(Change detection outputs)
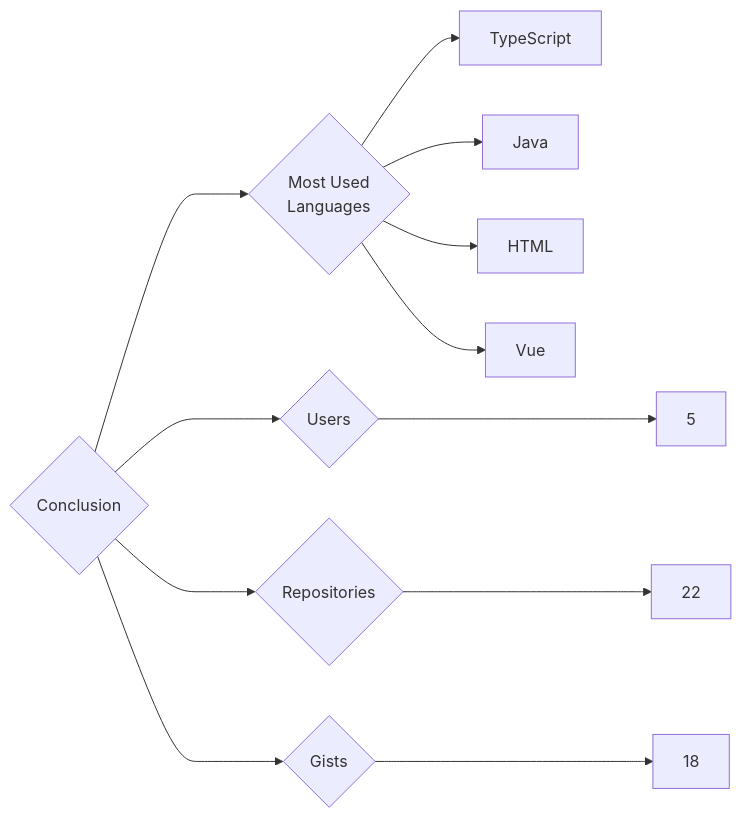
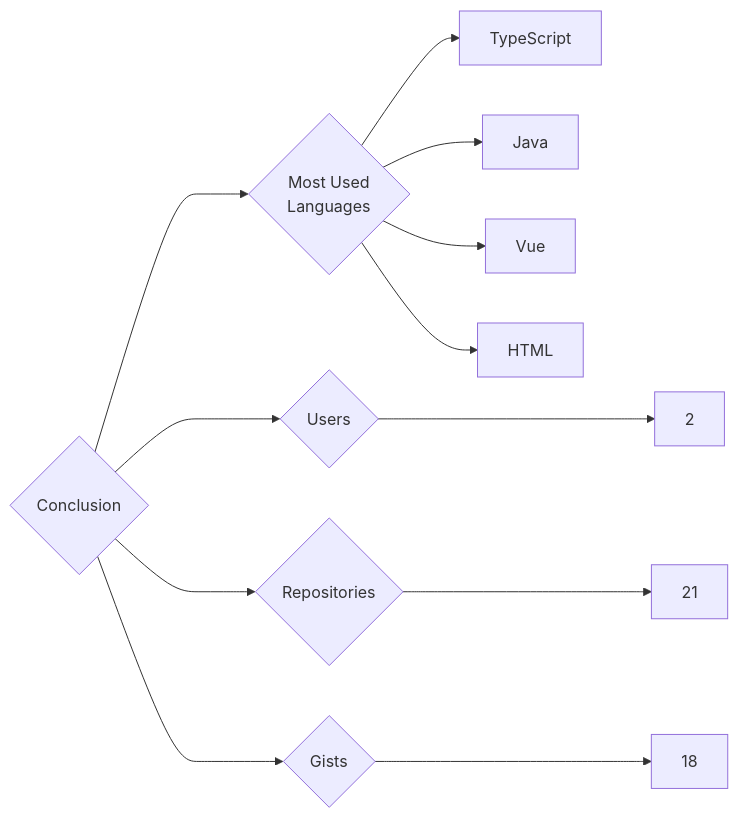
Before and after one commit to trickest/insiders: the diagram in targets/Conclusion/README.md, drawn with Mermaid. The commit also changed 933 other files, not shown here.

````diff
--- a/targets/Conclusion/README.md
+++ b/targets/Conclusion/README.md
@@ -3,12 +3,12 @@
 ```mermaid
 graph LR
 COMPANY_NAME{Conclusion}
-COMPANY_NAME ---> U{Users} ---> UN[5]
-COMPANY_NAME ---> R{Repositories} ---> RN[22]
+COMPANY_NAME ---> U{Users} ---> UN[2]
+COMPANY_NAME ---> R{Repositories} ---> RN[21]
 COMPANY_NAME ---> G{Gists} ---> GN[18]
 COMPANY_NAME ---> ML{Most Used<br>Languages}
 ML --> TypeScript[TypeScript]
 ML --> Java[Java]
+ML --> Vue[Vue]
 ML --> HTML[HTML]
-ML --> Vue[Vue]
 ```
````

To do
Above are the records; repeat them all exactly, without the pictures.

Response area
Before and after one commit to trickest/insiders: the diagram in targets/Conclusion/README.md, drawn with Mermaid. The commit also changed 933 other files, not shown here.

````diff
--- a/targets/Conclusion/README.md
+++ b/targets/Conclusion/README.md
@@ -3,12 +3,12 @@
 ```mermaid
 graph LR
 COMPANY_NAME{Conclusion}
-COMPANY_NAME ---> U{Users} ---> UN[5]
-COMPANY_NAME ---> R{Repositories} ---> RN[22]
+COMPANY_NAME ---> U{Users} ---> UN[2]
+COMPANY_NAME ---> R{Repositories} ---> RN[21]
 COMPANY_NAME ---> G{Gists} ---> GN[18]
 COMPANY_NAME ---> ML{Most Used<br>Languages}
 ML --> TypeScript[TypeScript]
 ML --> Java[Java]
+ML --> Vue[Vue]
 ML --> HTML[HTML]
-ML --> Vue[Vue]
 ```
````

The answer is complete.